::: SOURCE INFORMATION :::

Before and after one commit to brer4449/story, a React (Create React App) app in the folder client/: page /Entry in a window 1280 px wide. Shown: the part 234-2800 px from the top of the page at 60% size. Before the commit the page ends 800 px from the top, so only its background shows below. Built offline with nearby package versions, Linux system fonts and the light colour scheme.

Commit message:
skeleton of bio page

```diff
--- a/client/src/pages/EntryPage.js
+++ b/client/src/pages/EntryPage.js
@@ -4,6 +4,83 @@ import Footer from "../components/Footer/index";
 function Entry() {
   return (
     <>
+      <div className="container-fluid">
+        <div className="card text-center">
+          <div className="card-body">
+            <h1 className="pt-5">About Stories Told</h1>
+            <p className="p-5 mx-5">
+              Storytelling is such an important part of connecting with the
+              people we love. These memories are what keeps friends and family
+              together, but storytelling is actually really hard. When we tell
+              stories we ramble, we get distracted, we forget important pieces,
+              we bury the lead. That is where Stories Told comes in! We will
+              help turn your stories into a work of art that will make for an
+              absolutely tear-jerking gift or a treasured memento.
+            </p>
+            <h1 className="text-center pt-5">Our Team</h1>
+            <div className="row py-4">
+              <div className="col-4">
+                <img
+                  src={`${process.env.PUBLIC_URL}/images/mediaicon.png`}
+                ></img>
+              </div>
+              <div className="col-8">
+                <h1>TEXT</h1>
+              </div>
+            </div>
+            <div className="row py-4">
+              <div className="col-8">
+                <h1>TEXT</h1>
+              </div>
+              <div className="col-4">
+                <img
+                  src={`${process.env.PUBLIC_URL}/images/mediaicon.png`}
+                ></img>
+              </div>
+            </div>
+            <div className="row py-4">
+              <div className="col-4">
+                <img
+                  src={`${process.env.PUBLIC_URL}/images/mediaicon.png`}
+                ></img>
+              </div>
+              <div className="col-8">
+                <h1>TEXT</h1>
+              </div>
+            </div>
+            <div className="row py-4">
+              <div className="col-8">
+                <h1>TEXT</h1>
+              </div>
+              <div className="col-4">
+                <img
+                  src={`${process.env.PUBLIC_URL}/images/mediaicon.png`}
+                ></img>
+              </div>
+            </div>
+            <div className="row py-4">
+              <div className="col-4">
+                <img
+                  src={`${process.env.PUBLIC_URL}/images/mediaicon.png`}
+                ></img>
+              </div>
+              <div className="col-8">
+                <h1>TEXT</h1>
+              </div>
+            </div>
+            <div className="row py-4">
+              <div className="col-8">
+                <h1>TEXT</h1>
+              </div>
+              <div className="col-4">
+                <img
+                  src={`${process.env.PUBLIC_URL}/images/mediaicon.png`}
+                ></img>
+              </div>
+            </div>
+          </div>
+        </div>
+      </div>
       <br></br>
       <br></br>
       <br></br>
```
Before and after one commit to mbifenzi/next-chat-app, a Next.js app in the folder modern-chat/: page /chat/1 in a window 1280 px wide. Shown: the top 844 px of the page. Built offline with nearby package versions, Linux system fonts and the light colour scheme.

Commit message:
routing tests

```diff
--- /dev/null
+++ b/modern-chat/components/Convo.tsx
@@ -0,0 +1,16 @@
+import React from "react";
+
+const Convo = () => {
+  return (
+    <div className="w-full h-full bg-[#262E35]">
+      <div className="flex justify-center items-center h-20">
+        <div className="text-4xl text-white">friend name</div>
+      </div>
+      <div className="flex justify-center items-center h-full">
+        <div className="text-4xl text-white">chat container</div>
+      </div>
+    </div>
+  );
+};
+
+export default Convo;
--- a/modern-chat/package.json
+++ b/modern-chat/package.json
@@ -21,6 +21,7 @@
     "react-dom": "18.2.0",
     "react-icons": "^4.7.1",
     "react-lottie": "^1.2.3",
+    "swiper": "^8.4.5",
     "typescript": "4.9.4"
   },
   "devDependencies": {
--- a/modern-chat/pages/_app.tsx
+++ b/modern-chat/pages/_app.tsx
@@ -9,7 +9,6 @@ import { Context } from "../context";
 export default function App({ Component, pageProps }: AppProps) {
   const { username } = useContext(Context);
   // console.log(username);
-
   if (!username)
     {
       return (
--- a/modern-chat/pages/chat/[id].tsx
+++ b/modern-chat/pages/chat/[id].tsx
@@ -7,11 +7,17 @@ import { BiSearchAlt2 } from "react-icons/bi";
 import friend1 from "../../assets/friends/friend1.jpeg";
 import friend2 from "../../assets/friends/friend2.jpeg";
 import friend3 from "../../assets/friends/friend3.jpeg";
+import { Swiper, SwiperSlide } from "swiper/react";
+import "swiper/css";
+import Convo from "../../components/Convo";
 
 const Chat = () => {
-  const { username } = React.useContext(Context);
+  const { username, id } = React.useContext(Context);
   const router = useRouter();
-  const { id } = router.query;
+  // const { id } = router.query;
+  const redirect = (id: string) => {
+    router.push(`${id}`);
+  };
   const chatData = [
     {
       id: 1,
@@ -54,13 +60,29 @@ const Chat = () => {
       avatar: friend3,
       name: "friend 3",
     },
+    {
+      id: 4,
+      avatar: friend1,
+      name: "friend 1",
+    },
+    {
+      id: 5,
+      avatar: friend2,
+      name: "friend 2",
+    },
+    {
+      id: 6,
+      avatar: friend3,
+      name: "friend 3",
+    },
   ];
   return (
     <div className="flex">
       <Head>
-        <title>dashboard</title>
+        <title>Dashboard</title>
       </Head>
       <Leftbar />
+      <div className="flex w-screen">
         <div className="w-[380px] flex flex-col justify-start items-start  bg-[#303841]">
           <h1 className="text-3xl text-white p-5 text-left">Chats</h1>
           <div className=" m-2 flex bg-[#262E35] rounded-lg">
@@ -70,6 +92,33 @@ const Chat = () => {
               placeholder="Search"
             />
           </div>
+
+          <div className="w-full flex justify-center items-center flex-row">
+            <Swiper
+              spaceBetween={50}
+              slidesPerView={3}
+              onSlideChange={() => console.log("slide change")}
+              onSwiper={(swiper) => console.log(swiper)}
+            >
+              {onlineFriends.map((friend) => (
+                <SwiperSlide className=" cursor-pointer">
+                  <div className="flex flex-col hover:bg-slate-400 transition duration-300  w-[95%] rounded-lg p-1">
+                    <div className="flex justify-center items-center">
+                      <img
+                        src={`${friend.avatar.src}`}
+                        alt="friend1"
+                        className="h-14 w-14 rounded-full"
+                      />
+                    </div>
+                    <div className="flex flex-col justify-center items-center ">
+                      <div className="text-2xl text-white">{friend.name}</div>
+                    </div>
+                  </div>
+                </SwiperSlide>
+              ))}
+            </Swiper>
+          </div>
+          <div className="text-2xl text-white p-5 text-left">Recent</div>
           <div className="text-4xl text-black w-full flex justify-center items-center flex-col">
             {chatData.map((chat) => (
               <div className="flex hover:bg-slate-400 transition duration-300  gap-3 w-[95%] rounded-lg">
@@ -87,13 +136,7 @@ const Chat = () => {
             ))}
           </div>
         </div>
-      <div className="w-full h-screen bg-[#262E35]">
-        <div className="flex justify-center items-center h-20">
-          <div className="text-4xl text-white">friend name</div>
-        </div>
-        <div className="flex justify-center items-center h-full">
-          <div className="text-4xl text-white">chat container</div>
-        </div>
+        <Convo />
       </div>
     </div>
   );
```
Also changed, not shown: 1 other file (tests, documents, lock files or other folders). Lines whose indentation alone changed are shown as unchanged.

:::

• _WHAT IS BEING ASKED_
Would you copy all lines in the records where the string "pages" appears?

• _EXERCISE RESULT_
--- a/client/src/pages/EntryPage.js
+++ b/client/src/pages/EntryPage.js
--- a/modern-chat/pages/_app.tsx
+++ b/modern-chat/pages/_app.tsx
--- a/modern-chat/pages/chat/[id].tsx
+++ b/modern-chat/pages/chat/[id].tsx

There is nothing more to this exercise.